$77 Million in Counterfeit Goods Seized in Operation
U.S. and Mexican authorities seized nearly $77 million in counterfeit goods in a pre-holiday crackdown, the U.S. Immigration and Customs Enforcement’s (ICE) Homeland Security Investigations announced in December. Investigators swept 66 U.S. cities and 55 Mexican cities as part of the six-week operation, in which 33 people were arrested and charged with trafficking counterfeit goods.
As part of Operation Holiday Hoax II, law enforcement agents targeted ports, shops and flea markets, confiscating more than 327,000 counterfeit items with a manufacturer’s suggested retail price worth an estimated $76.8 million. The counterfeit and pirated items included toys, cell phones and chargers, handbags, DVDs, perfume, integrated circuits, wallets, computer software and sports jerseys.
This was the second iteration of Operation Holiday Hoax. The first, carried out in December 2009, netted more than $26 million worth of counterfeit goods.
“This year’s success during Operation Holiday Hoax was as a result of the close partnership with the governments of Mexico and South Korea…” ICE Director John Morton said in a statement. “Together, we’ve dealt a significant blow to counterfeiters worldwide while making a positive impact on American jobs here at home.”
Jobless Claims at Three-Year Low
New initial jobless claims rose in the latest week reported, following a series of significant declines. According to the U.S. Department of Labor, seasonally adjusted unemployment claims for the week ending December 24 increased by 15,000 to a total of 381,000. However, the four-week moving average — which smooths out volatility — dropped by 5,750 to 375,000, the lowest level since June 2008.
As a general trend, jobless claims have continued to fall from their 2011 peak of 478,000 in April and remain below 400,000, which economists consider the key threshold for improving conditions in the labor market.
“Yet claims reflect only the number of people who lose jobs, not those who find them, so it’s considered an imprecise gauge of hiring trends. Economists say the end-of-year holiday period tends to skew claims because of seasonal factors that are difficult to account for,” MarketWatch explains. “Still, the sharp decline in claims suggests that layoffs have slowed to a crawl and that hiring is on the upswing.”
In particular, the four-week moving average has shown strong long-term improvement, dropping approximately 5 percent in December and 12 percent over the previous six months. In addition, legislative measures are likely to have a significant effect on employment throughout the coming year.
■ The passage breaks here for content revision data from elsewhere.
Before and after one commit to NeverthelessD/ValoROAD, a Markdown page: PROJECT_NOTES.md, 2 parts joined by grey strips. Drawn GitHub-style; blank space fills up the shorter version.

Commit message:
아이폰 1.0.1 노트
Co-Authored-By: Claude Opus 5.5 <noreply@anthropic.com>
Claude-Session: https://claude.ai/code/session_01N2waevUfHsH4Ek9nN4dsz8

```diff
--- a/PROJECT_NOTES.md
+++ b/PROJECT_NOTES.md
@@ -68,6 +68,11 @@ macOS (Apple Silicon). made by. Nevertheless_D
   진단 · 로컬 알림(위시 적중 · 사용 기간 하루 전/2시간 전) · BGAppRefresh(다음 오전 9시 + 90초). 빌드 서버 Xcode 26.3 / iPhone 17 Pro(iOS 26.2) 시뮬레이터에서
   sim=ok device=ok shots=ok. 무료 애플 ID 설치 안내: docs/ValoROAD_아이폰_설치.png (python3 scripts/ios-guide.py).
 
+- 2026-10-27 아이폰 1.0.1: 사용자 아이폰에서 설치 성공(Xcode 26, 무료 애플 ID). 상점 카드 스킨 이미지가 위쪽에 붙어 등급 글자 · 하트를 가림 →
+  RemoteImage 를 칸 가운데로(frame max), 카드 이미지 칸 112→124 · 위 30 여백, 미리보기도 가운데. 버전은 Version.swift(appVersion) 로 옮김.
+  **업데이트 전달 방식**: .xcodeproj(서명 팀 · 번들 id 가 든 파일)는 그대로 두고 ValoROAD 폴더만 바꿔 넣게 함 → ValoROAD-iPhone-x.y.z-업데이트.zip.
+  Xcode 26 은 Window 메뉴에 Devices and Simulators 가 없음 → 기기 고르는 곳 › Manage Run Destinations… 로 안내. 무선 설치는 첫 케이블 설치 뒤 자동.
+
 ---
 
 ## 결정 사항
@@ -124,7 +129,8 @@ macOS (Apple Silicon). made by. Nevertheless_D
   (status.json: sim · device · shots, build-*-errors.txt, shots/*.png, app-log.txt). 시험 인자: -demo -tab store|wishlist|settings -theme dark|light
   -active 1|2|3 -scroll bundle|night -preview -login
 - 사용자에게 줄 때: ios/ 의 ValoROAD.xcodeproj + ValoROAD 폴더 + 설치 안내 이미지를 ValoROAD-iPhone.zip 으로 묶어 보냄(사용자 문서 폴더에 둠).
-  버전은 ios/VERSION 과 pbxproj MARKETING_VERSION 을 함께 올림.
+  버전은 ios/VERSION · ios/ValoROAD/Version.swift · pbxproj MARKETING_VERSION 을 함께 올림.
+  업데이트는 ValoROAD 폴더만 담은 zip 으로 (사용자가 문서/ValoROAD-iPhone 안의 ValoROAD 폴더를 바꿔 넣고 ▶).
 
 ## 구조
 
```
“Americans will be helped by Congress’ decision last [month] to pass a two-month payroll tax cut extension and continue expanded unemployment benefits,” Bloomberg News reports. “Yet fiscal policy uncertainty remains over whether the tax cuts will be extended for the full year and as debate continues over cutting the budget deficit by $1.2 trillion over 10 years.”